───── DATASET CONTENT
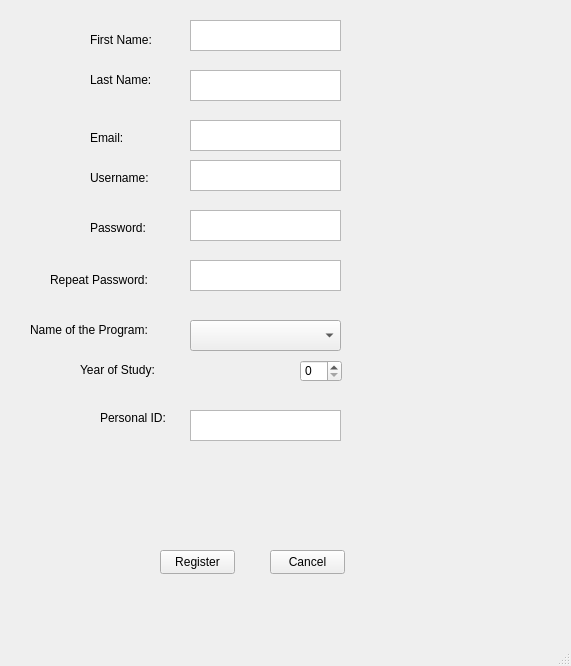
zgjimzhubajj/Student-Assistant, file gui_register.ui: the form before one commit.
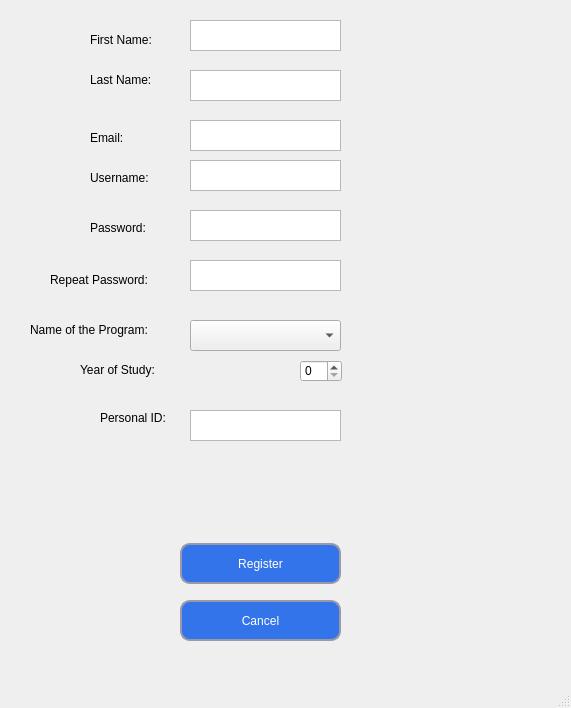
The form after the commit.

```diff
--- a/gui_register.ui
+++ b/gui_register.ui
@@ -7,7 +7,7 @@
     <x>0</x>
     <y>0</y>
     <width>571</width>
-    <height>666</height>
+    <height>708</height>
    </rect>
   </property>
   <property name="windowTitle">
@@ -148,12 +148,42 @@
    <widget class="QPushButton" name="btn_register">
     <property name="geometry">
      <rect>
-      <x>160</x>
-      <y>550</y>
-      <width>75</width>
-      <height>24</height>
+      <x>180</x>
+      <y>543</y>
+      <width>161</width>
+      <height>41</height>
      </rect>
     </property>
+    <property name="styleSheet">
+     <string notr="true">QPushButton {
+	border-style: solid;
+	border-width: 2px;
+	border-color: #9999aa;
+	border-radius: 10px;
+	color: white;
+	background-color: #3474eb
+}
+
+QPushButton:enabled {
+	background-color: #3474eb
+	color: white;
+}
+
+QPushButton:pressed {
+	background-color: #0d2f72;
+	color: #fffffe;
+}
+
+QPushButton:hover:!pressed {
+	background-color: E1F4FF;
+	color: 0c2f70;
+}
+
+QPushButton:disabled {
+	background-color: #aaaaaa;
+	color: #ffffff;
+}</string>
+    </property>
     <property name="text">
      <string>Register</string>
     </property>
@@ -161,12 +191,42 @@
    <widget class="QPushButton" name="btn_cancel">
     <property name="geometry">
      <rect>
-      <x>270</x>
-      <y>550</y>
-      <width>75</width>
-      <height>24</height>
+      <x>180</x>
+      <y>600</y>
+      <width>161</width>
+      <height>41</height>
      </rect>
     </property>
+    <property name="styleSheet">
+     <string notr="true">QPushButton {
+	border-style: solid;
+	border-width: 2px;
+	border-color: #9999aa;
+	border-radius: 10px;
+	color: white;
+	background-color: #3474eb
+}
+
+QPushButton:enabled {
+	background-color: #3474eb
+	color: white;
+}
+
+QPushButton:pressed {
+	background-color: #0d2f72;
+	color: #fffffe;
+}
+
+QPushButton:hover:!pressed {
+	background-color: E1F4FF;
+	color: 0c2f70;
+}
+
+QPushButton:disabled {
+	background-color: #aaaaaa;
+	color: #ffffff;
+}</string>
+    </property>
     <property name="text">
      <string>Cancel</string>
     </property>
```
──────────
> [ABOUT THIS EXERCISE]: Print the records verbatim, without pictures.

> [OUTPUT OF THE EXERCISE]:
zgjimzhubajj/Student-Assistant, file gui_register.ui: the form before one commit.
The form after the commit.

```diff
--- a/gui_register.ui
+++ b/gui_register.ui
@@ -7,7 +7,7 @@
     <x>0</x>
     <y>0</y>
     <width>571</width>
-    <height>666</height>
+    <height>708</height>
    </rect>
   </property>
   <property name="windowTitle">
@@ -148,12 +148,42 @@
    <widget class="QPushButton" name="btn_register">
     <property name="geometry">
      <rect>
-      <x>160</x>
-      <y>550</y>
-      <width>75</width>
-      <height>24</height>
+      <x>180</x>
+      <y>543</y>
+      <width>161</width>
+      <height>41</height>
      </rect>
     </property>
+    <property name="styleSheet">
+     <string notr="true">QPushButton {
+	border-style: solid;
+	border-width: 2px;
+	border-color: #9999aa;
+	border-radius: 10px;
+	color: white;
+	background-color: #3474eb
+}
+
+QPushButton:enabled {
+	background-color: #3474eb
+	color: white;
+}
+
+QPushButton:pressed {
+	background-color: #0d2f72;
+	color: #fffffe;
+}
+
+QPushButton:hover:!pressed {
+	background-color: E1F4FF;
+	color: 0c2f70;
+}
+
+QPushButton:disabled {
+	background-color: #aaaaaa;
+	color: #ffffff;
+}</string>
+    </property>
     <property name="text">
      <string>Register</string>
     </property>
@@ -161,12 +191,42 @@
    <widget class="QPushButton" name="btn_cancel">
     <property name="geometry">
      <rect>
-      <x>270</x>
-      <y>550</y>
-      <width>75</width>
-      <height>24</height>
+      <x>180</x>
+      <y>600</y>
+      <width>161</width>
+      <height>41</height>
      </rect>
     </property>
+    <property name="styleSheet">
+     <string notr="true">QPushButton {
+	border-style: solid;
+	border-width: 2px;
+	border-color: #9999aa;
+	border-radius: 10px;
+	color: white;
+	background-color: #3474eb
+}
+
+QPushButton:enabled {
+	background-color: #3474eb
+	color: white;
+}
+
+QPushButton:pressed {
+	background-color: #0d2f72;
+	color: #fffffe;
+}
+
+QPushButton:hover:!pressed {
+	background-color: E1F4FF;
+	color: 0c2f70;
+}
+
+QPushButton:disabled {
+	background-color: #aaaaaa;
+	color: #ffffff;
+}</string>
+    </property>
     <property name="text">
      <string>Cancel</string>
     </property>
```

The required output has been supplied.